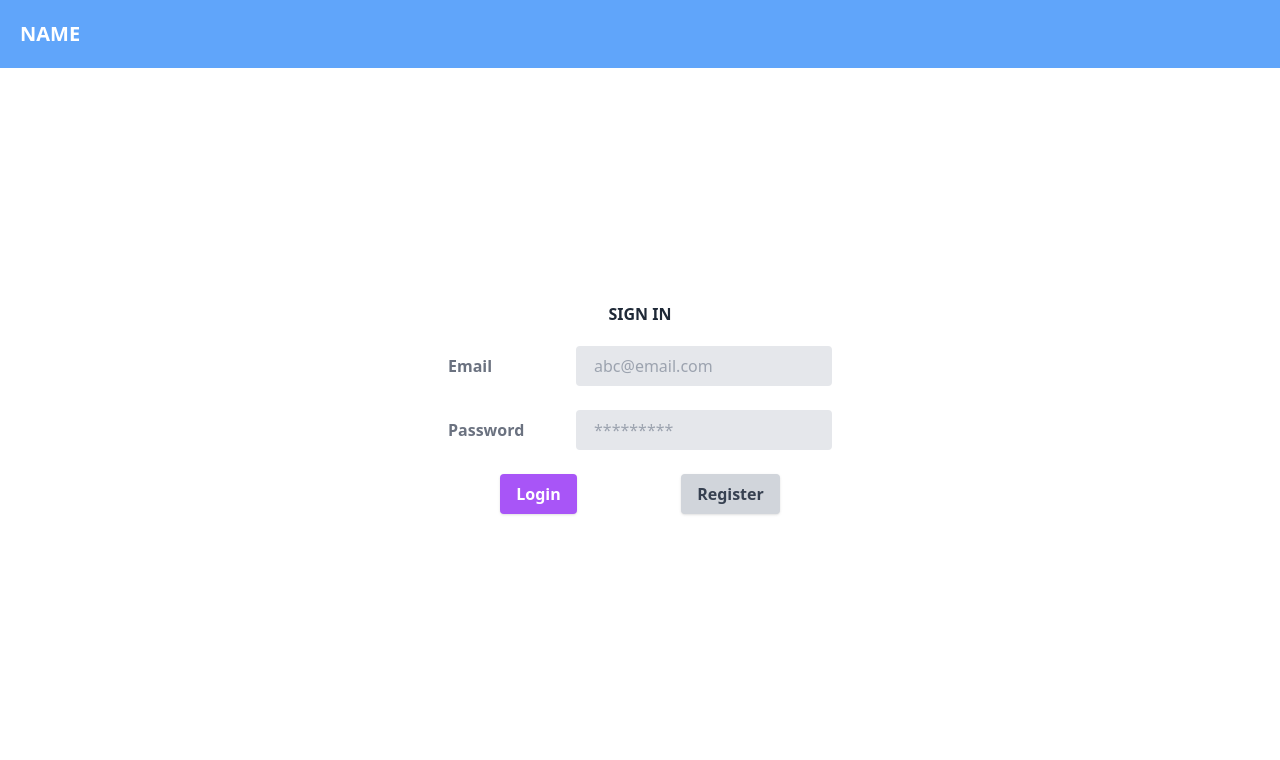
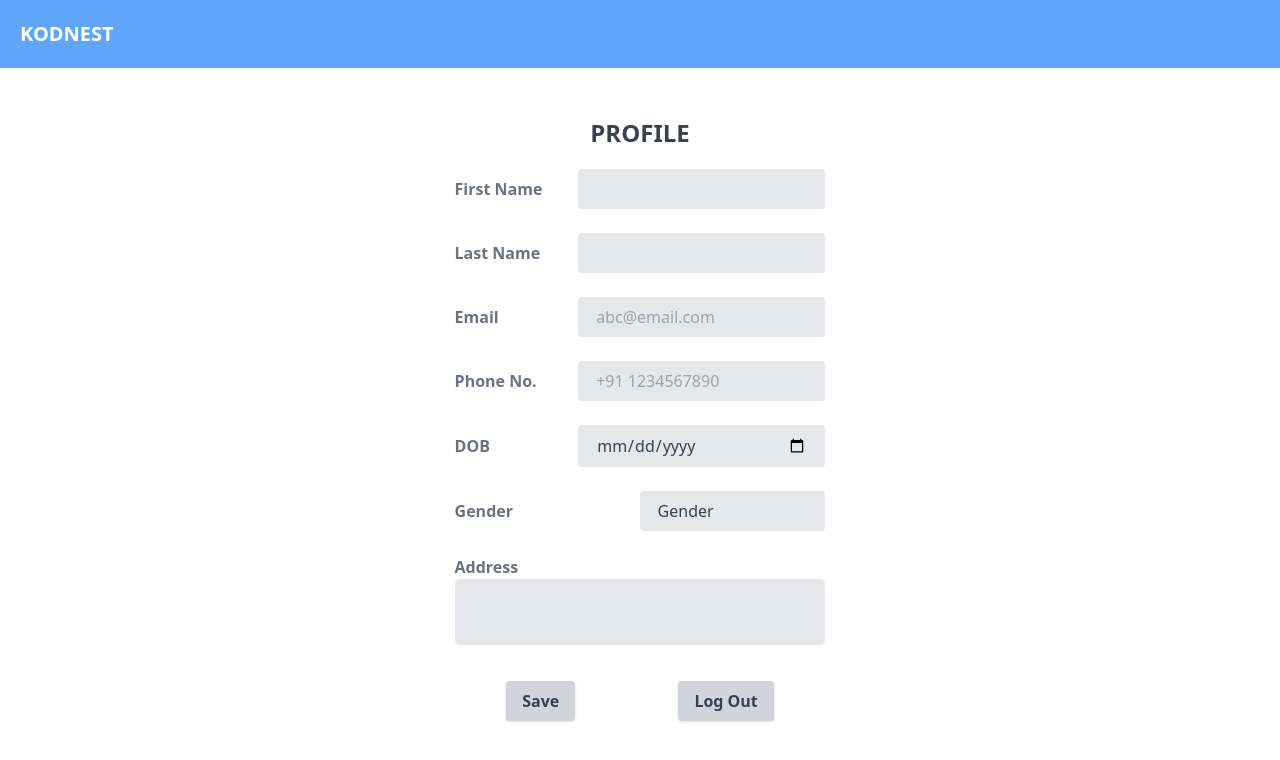
Before and after one commit to NivinAnil/kodnest-assignment, a React (Create React App) app: page / in a window 1280 px wide. Shown: the top 760 px of the page. Built offline with nearby package versions, Linux system fonts and the light colour scheme; no server answers; sample sign-in values are in the browser's storage.

Commit message:
Profile and Firebase auth

```diff
--- a/package.json
+++ b/package.json
@@ -6,6 +6,7 @@
     "@testing-library/jest-dom": "^5.16.5",
     "@testing-library/react": "^13.4.0",
     "@testing-library/user-event": "^13.5.0",
+    "firebase": "^9.15.0",
     "react": "^18.2.0",
     "react-dom": "^18.2.0",
     "react-router-dom": "^6.6.1",
--- a/src/App.js
+++ b/src/App.js
@@ -13,13 +13,13 @@ function App() {
       <Router>
         <Routes>
 
-          <Route exact path="/"
+          <Route exact path="/signin"
             element={<SignIn />} />
 
           <Route exact path="/signup"
             element={<SignUp />} />
 
-          <Route exact path="/profile"
+          <Route exact path="/"
             element={<Profile />} />
         </Routes>
       </Router>
--- a/src/Pages/Profile.js
+++ b/src/Pages/Profile.js
@@ -1,7 +1,12 @@
-import React, { useState } from "react";
+import React, { useEffect, useState } from "react";
 import FormLabel from "../components/FormLabel";
 import validator from "validator";
+import { onAuthStateChanged, signOut } from "firebase/auth";
+import { auth } from "../firebase";
+import { useNavigate } from "react-router-dom";
+
 const Profile = () => {
+    const navigate = useNavigate();
 
     const [profileForm, setProfileForm] = useState(
         {
@@ -15,7 +20,37 @@ const Profile = () => {
         }
     )
 
+    const [errorMessage, setErrorMessage] = useState(null);
 
+
+    useEffect(() => {
+        onAuthStateChanged(auth, (user) => {
+            if (user) {
+                // User is signed in, see docs for a list of available properties
+                // https://firebase.google.com/docs/reference/js/firebase.User
+                const uid = user.uid;
+                console.log("uid", uid);
+
+            } else {
+                // User is signed out
+                navigate("/signin");
+                console.log("user is logged out")
+            }
+        });
+    }, [])
+
+
+
+    const handleLogout = () => {
+
+        signOut(auth).then(() => {
+            // Sign-out successful.
+            navigate("/");
+            console.log("Signed out successfully")
+        }).catch((error) => {
+            // An error happened.
+        });
+    }
     const validateProfile = () => {
 
         const phNoOptions = { strictMode: true }
@@ -39,15 +74,24 @@ const Profile = () => {
 
     const saveForm = () => {
         const [valid, message] = validateProfile();
-        console.log(message);
+        if (valid) {
+            console.log(profileForm);
+            setErrorMessage(message)
+        }
+
+        else {
+            setErrorMessage(message)
+            console.log({ error: message });
+        }
 
     }
 
     return (
-        <div className="h-screen flex flex-col justify-center">
+        <div className="h-screen flex flex-col items-center justify-center">
             <div className="block text-center text-gray-700 text-2xl uppercase font-bold">Profile</div>
 
-            <div className="flex flex-wrap h-2/3 justify-center p-5 items-center">
+            <div className="flex flex-wrap  h-2/3 justify-center p-5 items-center">
+
                 <form className="w-full max-w-sm">
                     <div className="md:flex md:items-center mb-6">
                         <div className="md:w-1/3">
@@ -108,7 +152,7 @@ const Profile = () => {
                                 className="bg-gray-200 appearance-none border-2 border-gray-200 rounded w-full py-2 px-4 text-gray-700 leading-tight focus:outline-none focus:bg-white focus:border-purple-500"
                                 id="inline-phone-number"
                                 type="text"
-                                placeholder="912345678"
+                                placeholder="+91 1234567890"
                                 required
                                 value={profileForm.pno}
                                 onChange={(e) => { setProfileForm({ ...profileForm, pno: e.target.value }) }}
@@ -170,9 +214,19 @@ const Profile = () => {
                         >
                             Save
                         </button>
+                        <button
+                            className="shadow bg-gray-300 border-purple-200 hover:bg-gray-800 hover:text-white focus:shadow-outline focus:outline-none text-gray-700 font-bold py-2 px-4 rounded"
+                            type="button"
+                            onClick={() => {
+                                handleLogout()
+                            }}
+                        >
+                            Log Out
+                        </button>
                     </div>
                 </form>
             </div>
+            <p className="text-center uppercase text-sm font-semibold text-red-500">{errorMessage}</p>
         </div>
     );
 }
--- a/src/Pages/Signin.js
+++ b/src/Pages/Signin.js
@@ -1,10 +1,13 @@
+import { signInWithEmailAndPassword } from 'firebase/auth';
 import React, { useState } from 'react'
+import { useNavigate } from 'react-router-dom';
 import validator from 'validator';
 import Form from '../components/Form';
 import FormLabel from '../components/FormLabel';
+import { auth } from '../firebase';
 
 const SignIn = () => {
-
+    const navigate = useNavigate();
     const [signInInfo, setSignInInfo] = useState({ email: '', password: '' });
     const [errorMessage, setErrorMessage] = useState(null);
 
@@ -28,10 +31,24 @@ const SignIn = () => {
     }
 
     const submitSignInForm = () => {
+
         const [valid, message] = validateForm();
 
         if (valid) {
             console.log(signInInfo);
+            signInWithEmailAndPassword(auth, signInInfo.email, signInInfo.password)
+                .then((userCredential) => {
+                    // Signed in
+                    const user = userCredential.user;
+                    navigate("/profile");
+                    console.log(user);
+
+                })
+                .catch((error) => {
+                    const errorCode = error.code;
+                    const errorMessage = error.message;
+                    console.log(errorCode, errorMessage)
+                });
         }
         else {
             console.log(message);
--- a/src/Pages/Signup.js
+++ b/src/Pages/Signup.js
@@ -2,7 +2,12 @@ import React, { useState } from 'react'
 import FormLabel from '../components/FormLabel';
 import validator from 'validator';
 import Form from '../components/Form';
+import { useNavigate } from 'react-router-dom';
+import { createUserWithEmailAndPassword } from 'firebase/auth';
+import { auth } from '../firebase';
+
 export const SignUp = () => {
+    const navigate = useNavigate();
 
     const [signupInfo, setSignupInfo] = useState({
         name: '',
@@ -33,10 +38,28 @@ export const SignUp = () => {
 
     }
 
-    const submitSignupForm = () => {
+
+
+
+    const submitSignupForm = async () => {
         const [valid, message] = validateForm();
         if (valid) {
             console.log(signupInfo);
+            await createUserWithEmailAndPassword(auth, signupInfo.email, signupInfo.password)
+                .then((userCredential) => {
+                    // Signed in
+                    const user = userCredential.user;
+                    console.log(user);
+                    navigate("/signin");
+                    user.updateProfile({ displayName: signupInfo.name })
+                    // ...
+                })
+                .catch((error) => {
+                    const errorCode = error.code;
+                    const errorMessage = error.message;
+                    console.log(errorCode, errorMessage);
+                    // ..
+                });
         }
         else {
             console.log(message);
--- a/src/components/Header.js
+++ b/src/components/Header.js
@@ -3,9 +3,9 @@ import React from 'react'
 function Header() {
     return (
         <div className='w-screen bg-blue-400 p-5 absolute z-20'>
-            <div className='uppercase text-xl text-white font-bold'>Name</div>
+            <div className='uppercase text-xl text-white font-bold'>KodNest</div>
         </div>
     )
 }
 
-export default Header
+export default Header;
```
Also changed, not shown: 1 other file (tests, documents, lock files or other folders).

Instructions to follow
Copy out all the data exactly; skip the pictures.

Exercise output
Before and after one commit to NivinAnil/kodnest-assignment, a React (Create React App) app: page / in a window 1280 px wide. Shown: the top 760 px of the page. Built offline with nearby package versions, Linux system fonts and the light colour scheme; no server answers; sample sign-in values are in the browser's storage.

Commit message:
Profile and Firebase auth

```diff
--- a/package.json
+++ b/package.json
@@ -6,6 +6,7 @@
     "@testing-library/jest-dom": "^5.16.5",
     "@testing-library/react": "^13.4.0",
     "@testing-library/user-event": "^13.5.0",
+    "firebase": "^9.15.0",
     "react": "^18.2.0",
     "react-dom": "^18.2.0",
     "react-router-dom": "^6.6.1",
--- a/src/App.js
+++ b/src/App.js
@@ -13,13 +13,13 @@ function App() {
       <Router>
         <Routes>
 
-          <Route exact path="/"
+          <Route exact path="/signin"
             element={<SignIn />} />
 
           <Route exact path="/signup"
             element={<SignUp />} />
 
-          <Route exact path="/profile"
+          <Route exact path="/"
             element={<Profile />} />
         </Routes>
       </Router>
--- a/src/Pages/Profile.js
+++ b/src/Pages/Profile.js
@@ -1,7 +1,12 @@
-import React, { useState } from "react";
+import React, { useEffect, useState } from "react";
 import FormLabel from "../components/FormLabel";
 import validator from "validator";
+import { onAuthStateChanged, signOut } from "firebase/auth";
+import { auth } from "../firebase";
+import { useNavigate } from "react-router-dom";
+
 const Profile = () => {
+    const navigate = useNavigate();
 
     const [profileForm, setProfileForm] = useState(
         {
@@ -15,7 +20,37 @@ const Profile = () => {
         }
     )
 
+    const [errorMessage, setErrorMessage] = useState(null);
 
+
+    useEffect(() => {
+        onAuthStateChanged(auth, (user) => {
+            if (user) {
+                // User is signed in, see docs for a list of available properties
+                // https://firebase.google.com/docs/reference/js/firebase.User
+                const uid = user.uid;
+                console.log("uid", uid);
+
+            } else {
+                // User is signed out
+                navigate("/signin");
+                console.log("user is logged out")
+            }
+        });
+    }, [])
+
+
+
+    const handleLogout = () => {
+
+        signOut(auth).then(() => {
+            // Sign-out successful.
+            navigate("/");
+            console.log("Signed out successfully")
+        }).catch((error) => {
+            // An error happened.
+        });
+    }
     const validateProfile = () => {
 
         const phNoOptions = { strictMode: true }
@@ -39,15 +74,24 @@ const Profile = () => {
 
     const saveForm = () => {
         const [valid, message] = validateProfile();
-        console.log(message);
+        if (valid) {
+            console.log(profileForm);
+            setErrorMessage(message)
+        }
+
+        else {
+            setErrorMessage(message)
+            console.log({ error: message });
+        }
 
     }
 
     return (
-        <div className="h-screen flex flex-col justify-center">
+        <div className="h-screen flex flex-col items-center justify-center">
             <div className="block text-center text-gray-700 text-2xl uppercase font-bold">Profile</div>
 
-            <div className="flex flex-wrap h-2/3 justify-center p-5 items-center">
+            <div className="flex flex-wrap  h-2/3 justify-center p-5 items-center">
+
                 <form className="w-full max-w-sm">
                     <div className="md:flex md:items-center mb-6">
                         <div className="md:w-1/3">
@@ -108,7 +152,7 @@ const Profile = () => {
                                 className="bg-gray-200 appearance-none border-2 border-gray-200 rounded w-full py-2 px-4 text-gray-700 leading-tight focus:outline-none focus:bg-white focus:border-purple-500"
                                 id="inline-phone-number"
                                 type="text"
-                                placeholder="912345678"
+                                placeholder="+91 1234567890"
                                 required
                                 value={profileForm.pno}
                                 onChange={(e) => { setProfileForm({ ...profileForm, pno: e.target.value }) }}
@@ -170,9 +214,19 @@ const Profile = () => {
                         >
                             Save
                         </button>
+                        <button
+                            className="shadow bg-gray-300 border-purple-200 hover:bg-gray-800 hover:text-white focus:shadow-outline focus:outline-none text-gray-700 font-bold py-2 px-4 rounded"
+                            type="button"
+                            onClick={() => {
+                                handleLogout()
+                            }}
+                        >
+                            Log Out
+                        </button>
                     </div>
                 </form>
             </div>
+            <p className="text-center uppercase text-sm font-semibold text-red-500">{errorMessage}</p>
         </div>
     );
 }
--- a/src/Pages/Signin.js
+++ b/src/Pages/Signin.js
@@ -1,10 +1,13 @@
+import { signInWithEmailAndPassword } from 'firebase/auth';
 import React, { useState } from 'react'
+import { useNavigate } from 'react-router-dom';
 import validator from 'validator';
 import Form from '../components/Form';
 import FormLabel from '../components/FormLabel';
+import { auth } from '../firebase';
 
 const SignIn = () => {
-
+    const navigate = useNavigate();
     const [signInInfo, setSignInInfo] = useState({ email: '', password: '' });
     const [errorMessage, setErrorMessage] = useState(null);
 
@@ -28,10 +31,24 @@ const SignIn = () => {
     }
 
     const submitSignInForm = () => {
+
         const [valid, message] = validateForm();
 
         if (valid) {
             console.log(signInInfo);
+            signInWithEmailAndPassword(auth, signInInfo.email, signInInfo.password)
+                .then((userCredential) => {
+                    // Signed in
+                    const user = userCredential.user;
+                    navigate("/profile");
+                    console.log(user);
+
+                })
+                .catch((error) => {
+                    const errorCode = error.code;
+                    const errorMessage = error.message;
+                    console.log(errorCode, errorMessage)
+                });
         }
         else {
             console.log(message);
--- a/src/Pages/Signup.js
+++ b/src/Pages/Signup.js
@@ -2,7 +2,12 @@ import React, { useState } from 'react'
 import FormLabel from '../components/FormLabel';
 import validator from 'validator';
 import Form from '../components/Form';
+import { useNavigate } from 'react-router-dom';
+import { createUserWithEmailAndPassword } from 'firebase/auth';
+import { auth } from '../firebase';
+
 export const SignUp = () => {
+    const navigate = useNavigate();
 
     const [signupInfo, setSignupInfo] = useState({
         name: '',
@@ -33,10 +38,28 @@ export const SignUp = () => {
 
     }
 
-    const submitSignupForm = () => {
+
+
+
+    const submitSignupForm = async () => {
         const [valid, message] = validateForm();
         if (valid) {
             console.log(signupInfo);
+            await createUserWithEmailAndPassword(auth, signupInfo.email, signupInfo.password)
+                .then((userCredential) => {
+                    // Signed in
+                    const user = userCredential.user;
+                    console.log(user);
+                    navigate("/signin");
+                    user.updateProfile({ displayName: signupInfo.name })
+                    // ...
+                })
+                .catch((error) => {
+                    const errorCode = error.code;
+                    const errorMessage = error.message;
+                    console.log(errorCode, errorMessage);
+                    // ..
+                });
         }
         else {
             console.log(message);
--- a/src/components/Header.js
+++ b/src/components/Header.js
@@ -3,9 +3,9 @@ import React from 'react'
 function Header() {
     return (
         <div className='w-screen bg-blue-400 p-5 absolute z-20'>
-            <div className='uppercase text-xl text-white font-bold'>Name</div>
+            <div className='uppercase text-xl text-white font-bold'>KodNest</div>
         </div>
     )
 }
 
-export default Header
+export default Header;
```
Also changed, not shown: 1 other file (tests, documents, lock files or other folders).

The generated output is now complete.